### WORK TO BE COMPLETED
Although the entries contain pictures, write out only their text, exactly as it stands.

### Data extracted from a collection
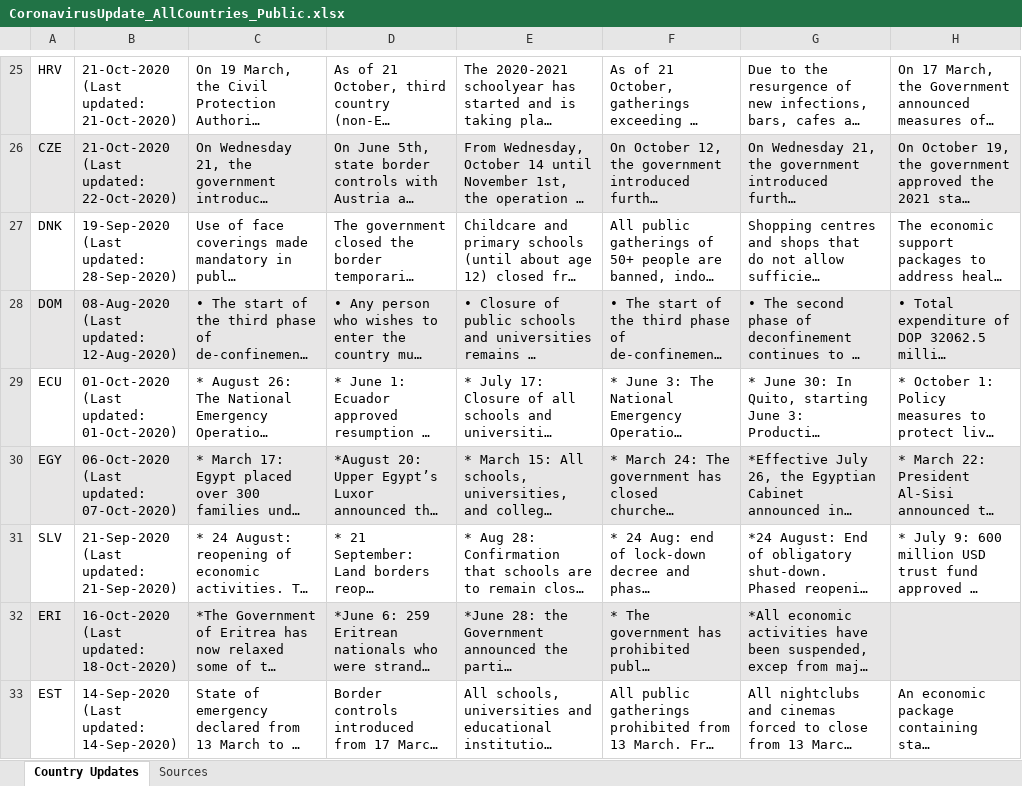
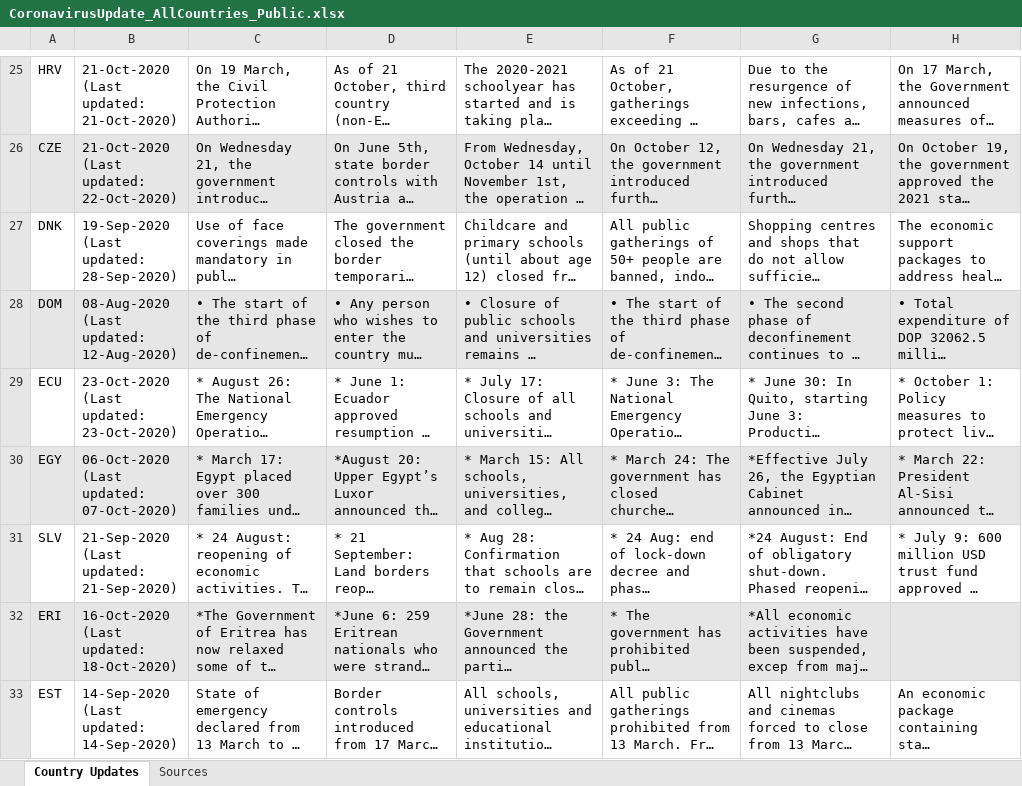
Before and after one commit to oecd/OECD-covid-action-map, an Excel workbook: data/CoronavirusUpdate_AllCountries_Public.xlsx, sheet Country Updates, drawn as a sheet; only a part is shown, gaps mark what is left out; long unchanged cells end in …; values as stored, in another font and other column widths than the file's, no borders; the diff covers the shown part only; the diff names each change by its address in the sheet, - before the commit and + after, or states it on an @@ line.

```diff
--- a/data/CoronavirusUpdate_AllCountries_Public.xlsx (sheet Country Updates)
+++ b/data/CoronavirusUpdate_AllCountries_Public.xlsx (sheet Country Updates)
-B29: 01-Oct-2020 (Last updated: 01-Oct-2020)
+B29: 23-Oct-2020 (Last updated: 23-Oct-2020)
```
Also changed, not shown: 4 edited cells elsewhere in this sheet, 1 other file.
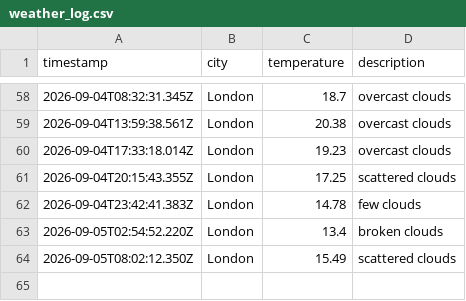
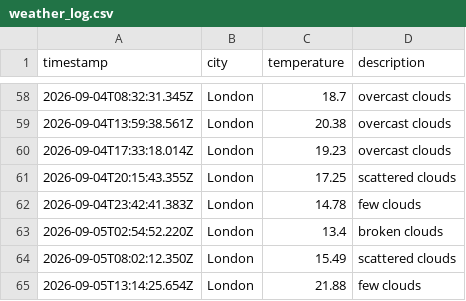
Before and after one commit to Rmorbey/weather-data-ops, a CSV file: data/weather_log.csv, drawn as a sheet; only a part is shown, gaps mark what is left out; the diff names each change by its address in the sheet, - before the commit and + after, or states it on an @@ line.

```diff
--- a/data/weather_log.csv
+++ b/data/weather_log.csv
+row 65: 2026-09-05T13:14:25.654Z | London | 21.88 | few clouds
```
Also changed, not shown: 1 other file.
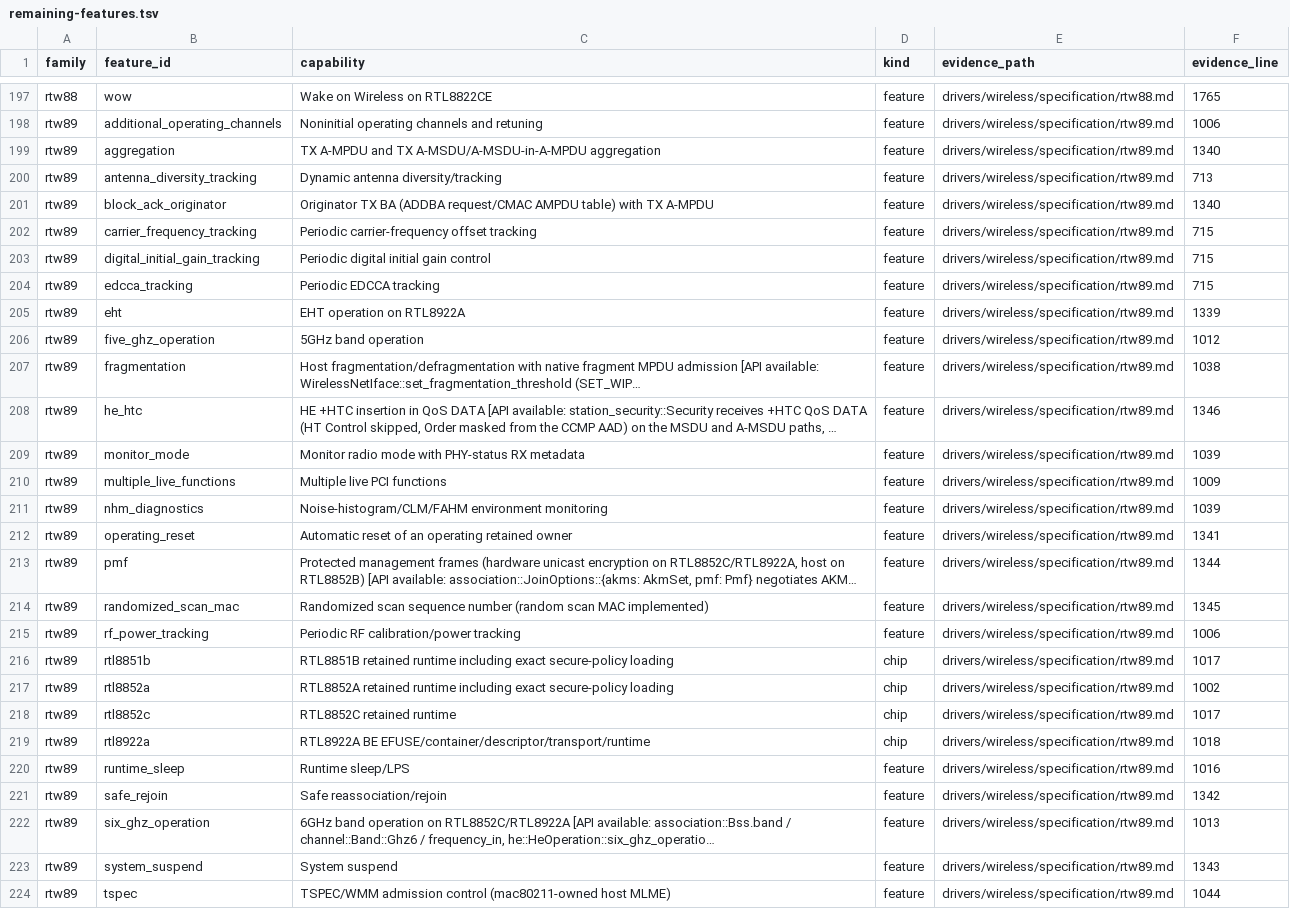
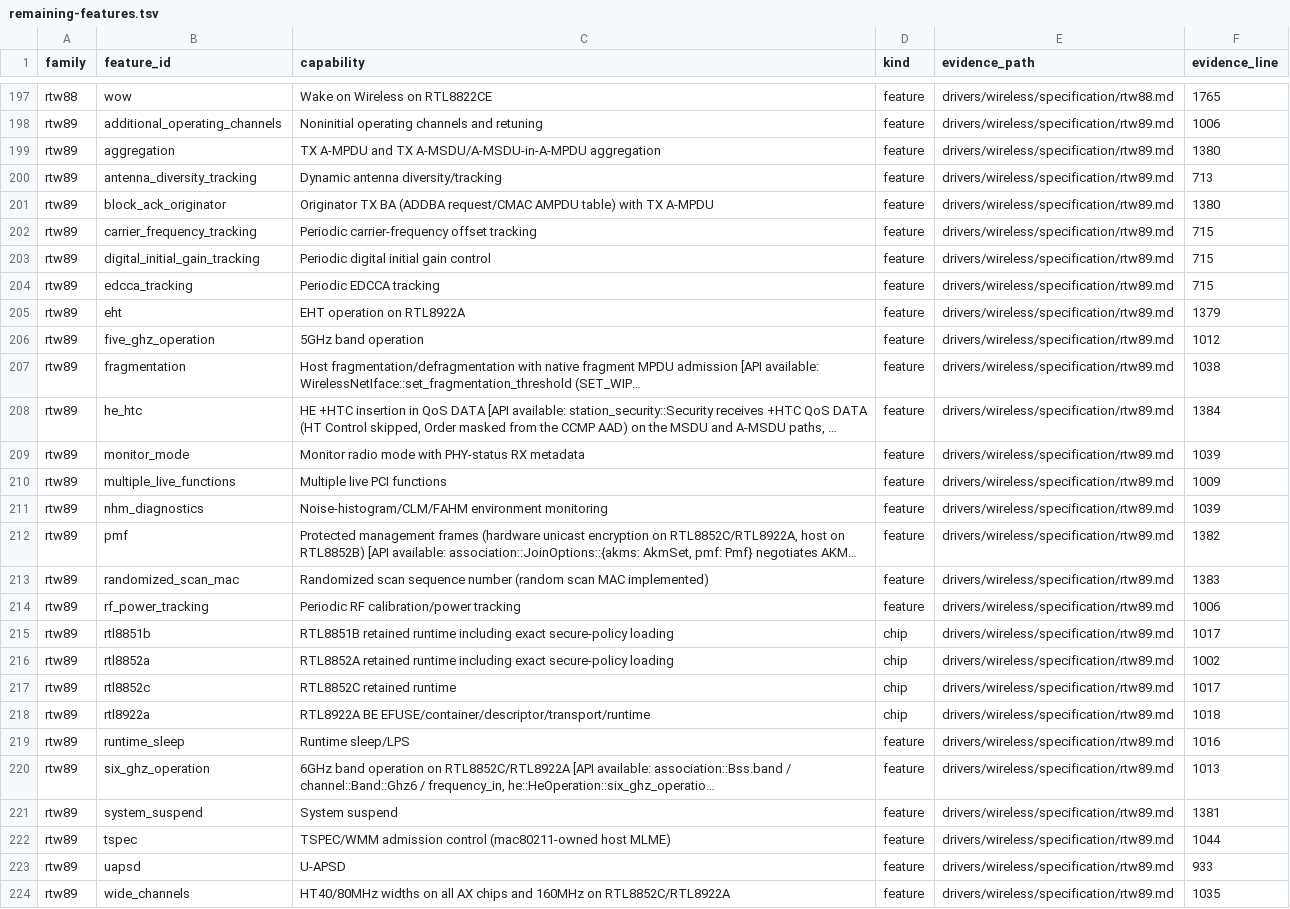
Before and after one commit to hodgesds/narf, a TSV file: drivers/wireless/research/remaining-features.tsv, drawn as a sheet; only a part is shown, gaps mark what is left out; the shorter side is filled out with more unchanged rows; long unchanged cells end in …; removed rows and columns are numbered as before the commit, all else as after; the diff names each change by its address in the sheet, - before the commit and + after, or states it on an @@ line.

```diff
--- a/drivers/wireless/research/remaining-features.tsv
+++ b/drivers/wireless/research/remaining-features.tsv
-F199 (evidence_line): 1340
+F199 (evidence_line): 1380
-F201 (evidence_line): 1340
+F201 (evidence_line): 1380
-F205 (evidence_line): 1339
+F205 (evidence_line): 1379
-F208 (evidence_line): 1346
+F208 (evidence_line): 1384
-row 212: rtw89 | operating_reset | Automatic reset of an operating retained owner | feature | drivers/wireless/specification/rtw89.md | 1341
-F212 (evidence_line): 1344
+F212 (evidence_line): 1382
-F213 (evidence_line): 1345
+F213 (evidence_line): 1383
-row 221: rtw89 | safe_rejoin | Safe reassociation/rejoin | feature | drivers/wireless/specification/rtw89.md | 1342
-F221 (evidence_line): 1343
+F221 (evidence_line): 1381
```
Also changed, not shown: 3 other files.
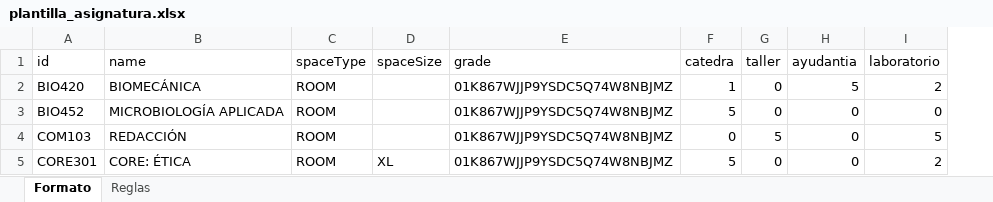
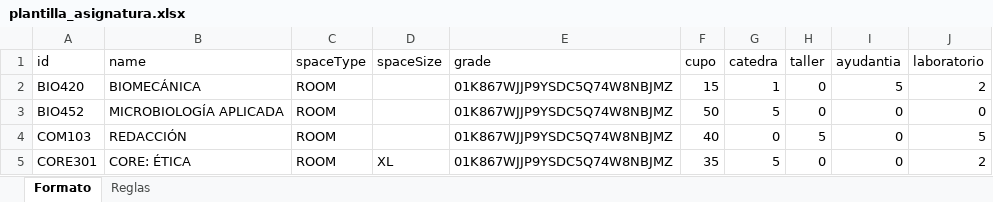
Before and after one commit to UAI-planificacion/FacultySystem-Front, an Excel workbook: public/plantilla_asignatura.xlsx, sheet Formato, drawn as a sheet; values as stored, in another font and other column widths than the file's, no borders; the diff names each change by its address in the sheet, - before the commit and + after, or states it on an @@ line.

```diff
--- a/public/plantilla_asignatura.xlsx (sheet Formato)
+++ b/public/plantilla_asignatura.xlsx (sheet Formato)
+column F (cupo), rows 2-5: 15 | 50 | 40 | 35
```
Also changed, not shown: sheet Reglas.
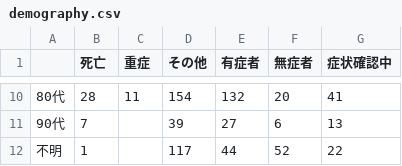
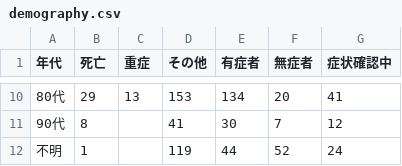
Before and after one commit to kaz-ogiwara/covid19, a CSV file: data/demography.csv, drawn as a sheet; only a part is shown, gaps mark what is left out; the diff covers the shown part only.

```diff
--- a/data/demography.csv
+++ b/data/demography.csv
@@ -1 +1 @@
-,死亡,重症,その他,有症者,無症者,症状確認中
+年代,死亡,重症,その他,有症者,無症者,症状確認中
@@ -10,3 +10,3 @@
-80代,28,11,154,132,20,41
-90代,7,,39,27,6,13
-不明,1,,117,44,52,22
+80代,29,13,153,134,20,41
+90代,8,,41,30,7,12
+不明,1,,119,44,52,24
```
Also changed, not shown: 30 edited cells elsewhere in this file, data/prefectures-2.csv, data/prefectures.csv, 2 other files.
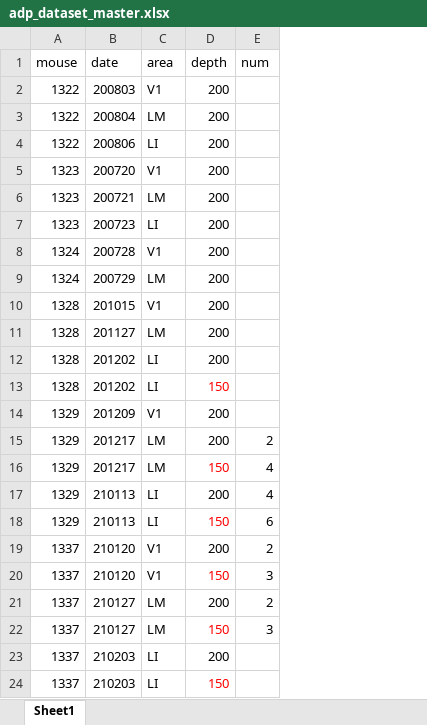
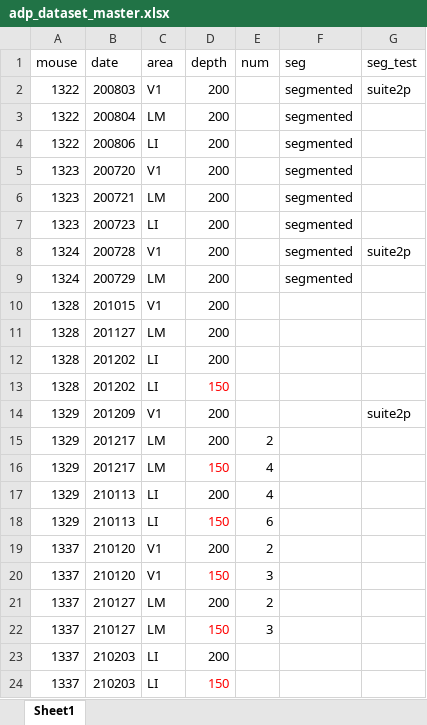
Before and after one commit to lanluo9/inter, an Excel workbook: mat/adp_dataset_master.xlsx, sheet Sheet1, drawn as a sheet; values as stored, in another font and other column widths than the file's, no borders; the diff names each change by its address in the sheet, - before the commit and + after, or states it on an @@ line.

```diff
--- a/mat/adp_dataset_master.xlsx (sheet Sheet1)
+++ b/mat/adp_dataset_master.xlsx (sheet Sheet1)
+column F (seg), rows 2-9: all segmented
+column G (seg_test), rows 2-14: suite2p |  |  |  |  |  | suite2p |  |  |  |  |  | suite2p
```
Also changed, not shown: 1 other file.
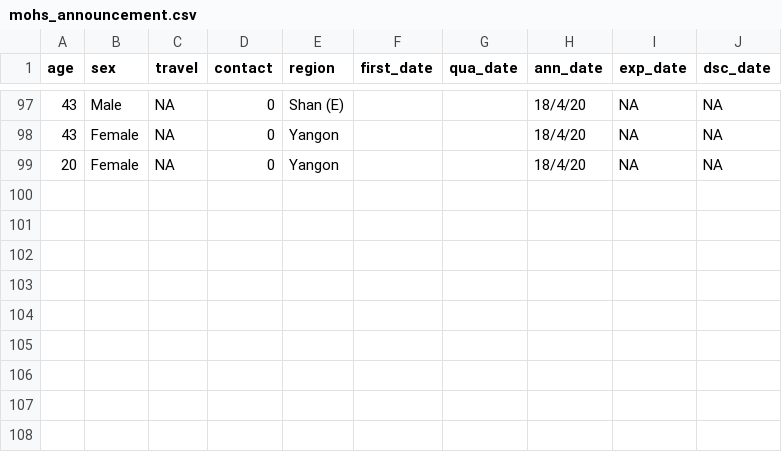
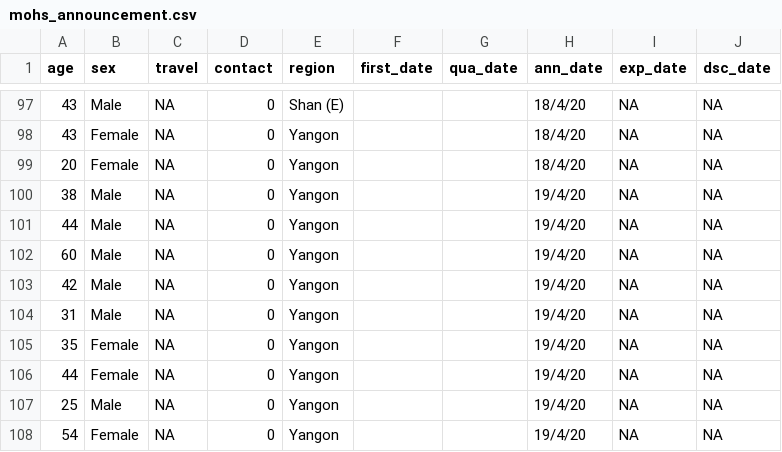
Before and after one commit to finerbrighterlighter/myanmar_covid19, a CSV file: mohs_announcement.csv, drawn as a sheet; only a part is shown, gaps mark what is left out; the diff names each change by its address in the sheet, - before the commit and + after, or states it on an @@ line.

```diff
--- a/mohs_announcement.csv
+++ b/mohs_announcement.csv
+row 100: 38 | Male | NA | 0 | Yangon |  |  | 19/4/20 | NA | NA
+row 101: 44 | Male | NA | 0 | Yangon |  |  | 19/4/20 | NA | NA
+row 102: 60 | Male | NA | 0 | Yangon |  |  | 19/4/20 | NA | NA
+row 103: 42 | Male | NA | 0 | Yangon |  |  | 19/4/20 | NA | NA
+row 104: 31 | Male | NA | 0 | Yangon |  |  | 19/4/20 | NA | NA
+row 105: 35 | Female | NA | 0 | Yangon |  |  | 19/4/20 | NA | NA
+row 106: 44 | Female | NA | 0 | Yangon |  |  | 19/4/20 | NA | NA
+row 107: 25 | Male | NA | 0 | Yangon |  |  | 19/4/20 | NA | NA
+row 108: 54 | Female | NA | 0 | Yangon |  |  | 19/4/20 | NA | NA
```
Also changed, not shown: 1 other file.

### EXERCISE RESPONSE
Before and after one commit to oecd/OECD-covid-action-map, an Excel workbook: data/CoronavirusUpdate_AllCountries_Public.xlsx, sheet Country Updates, drawn as a sheet; only a part is shown, gaps mark what is left out; long unchanged cells end in …; values as stored, in another font and other column widths than the file's, no borders; the diff covers the shown part only; the diff names each change by its address in the sheet, - before the commit and + after, or states it on an @@ line.

```diff
--- a/data/CoronavirusUpdate_AllCountries_Public.xlsx (sheet Country Updates)
+++ b/data/CoronavirusUpdate_AllCountries_Public.xlsx (sheet Country Updates)
-B29: 01-Oct-2020 (Last updated: 01-Oct-2020)
+B29: 23-Oct-2020 (Last updated: 23-Oct-2020)
```
Also changed, not shown: 4 edited cells elsewhere in this sheet, 1 other file.
Before and after one commit to Rmorbey/weather-data-ops, a CSV file: data/weather_log.csv, drawn as a sheet; only a part is shown, gaps mark what is left out; the diff names each change by its address in the sheet, - before the commit and + after, or states it on an @@ line.

```diff
--- a/data/weather_log.csv
+++ b/data/weather_log.csv
+row 65: 2026-09-05T13:14:25.654Z | London | 21.88 | few clouds
```
Also changed, not shown: 1 other file.
Before and after one commit to hodgesds/narf, a TSV file: drivers/wireless/research/remaining-features.tsv, drawn as a sheet; only a part is shown, gaps mark what is left out; the shorter side is filled out with more unchanged rows; long unchanged cells end in …; removed rows and columns are numbered as before the commit, all else as after; the diff names each change by its address in the sheet, - before the commit and + after, or states it on an @@ line.

```diff
--- a/drivers/wireless/research/remaining-features.tsv
+++ b/drivers/wireless/research/remaining-features.tsv
-F199 (evidence_line): 1340
+F199 (evidence_line): 1380
-F201 (evidence_line): 1340
+F201 (evidence_line): 1380
-F205 (evidence_line): 1339
+F205 (evidence_line): 1379
-F208 (evidence_line): 1346
+F208 (evidence_line): 1384
-row 212: rtw89 | operating_reset | Automatic reset of an operating retained owner | feature | drivers/wireless/specification/rtw89.md | 1341
-F212 (evidence_line): 1344
+F212 (evidence_line): 1382
-F213 (evidence_line): 1345
+F213 (evidence_line): 1383
-row 221: rtw89 | safe_rejoin | Safe reassociation/rejoin | feature | drivers/wireless/specification/rtw89.md | 1342
-F221 (evidence_line): 1343
+F221 (evidence_line): 1381
```
Also changed, not shown: 3 other files.
Before and after one commit to UAI-planificacion/FacultySystem-Front, an Excel workbook: public/plantilla_asignatura.xlsx, sheet Formato, drawn as a sheet; values as stored, in another font and other column widths than the file's, no borders; the diff names each change by its address in the sheet, - before the commit and + after, or states it on an @@ line.

```diff
--- a/public/plantilla_asignatura.xlsx (sheet Formato)
+++ b/public/plantilla_asignatura.xlsx (sheet Formato)
+column F (cupo), rows 2-5: 15 | 50 | 40 | 35
```
Also changed, not shown: sheet Reglas.
Before and after one commit to kaz-ogiwara/covid19, a CSV file: data/demography.csv, drawn as a sheet; only a part is shown, gaps mark what is left out; the diff covers the shown part only.

```diff
--- a/data/demography.csv
+++ b/data/demography.csv
@@ -1 +1 @@
-,死亡,重症,その他,有症者,無症者,症状確認中
+年代,死亡,重症,その他,有症者,無症者,症状確認中
@@ -10,3 +10,3 @@
-80代,28,11,154,132,20,41
-90代,7,,39,27,6,13
-不明,1,,117,44,52,22
+80代,29,13,153,134,20,41
+90代,8,,41,30,7,12
+不明,1,,119,44,52,24
```
Also changed, not shown: 30 edited cells elsewhere in this file, data/prefectures-2.csv, data/prefectures.csv, 2 other files.
Before and after one commit to lanluo9/inter, an Excel workbook: mat/adp_dataset_master.xlsx, sheet Sheet1, drawn as a sheet; values as stored, in another font and other column widths than the file's, no borders; the diff names each change by its address in the sheet, - before the commit and + after, or states it on an @@ line.

```diff
--- a/mat/adp_dataset_master.xlsx (sheet Sheet1)
+++ b/mat/adp_dataset_master.xlsx (sheet Sheet1)
+column F (seg), rows 2-9: all segmented
+column G (seg_test), rows 2-14: suite2p |  |  |  |  |  | suite2p |  |  |  |  |  | suite2p
```
Also changed, not shown: 1 other file.
Before and after one commit to finerbrighterlighter/myanmar_covid19, a CSV file: mohs_announcement.csv, drawn as a sheet; only a part is shown, gaps mark what is left out; the diff names each change by its address in the sheet, - before the commit and + after, or states it on an @@ line.

```diff
--- a/mohs_announcement.csv
+++ b/mohs_announcement.csv
+row 100: 38 | Male | NA | 0 | Yangon |  |  | 19/4/20 | NA | NA
+row 101: 44 | Male | NA | 0 | Yangon |  |  | 19/4/20 | NA | NA
+row 102: 60 | Male | NA | 0 | Yangon |  |  | 19/4/20 | NA | NA
+row 103: 42 | Male | NA | 0 | Yangon |  |  | 19/4/20 | NA | NA
+row 104: 31 | Male | NA | 0 | Yangon |  |  | 19/4/20 | NA | NA
+row 105: 35 | Female | NA | 0 | Yangon |  |  | 19/4/20 | NA | NA
+row 106: 44 | Female | NA | 0 | Yangon |  |  | 19/4/20 | NA | NA
+row 107: 25 | Male | NA | 0 | Yangon |  |  | 19/4/20 | NA | NA
+row 108: 54 | Female | NA | 0 | Yangon |  |  | 19/4/20 | NA | NA
```
Also changed, not shown: 1 other file.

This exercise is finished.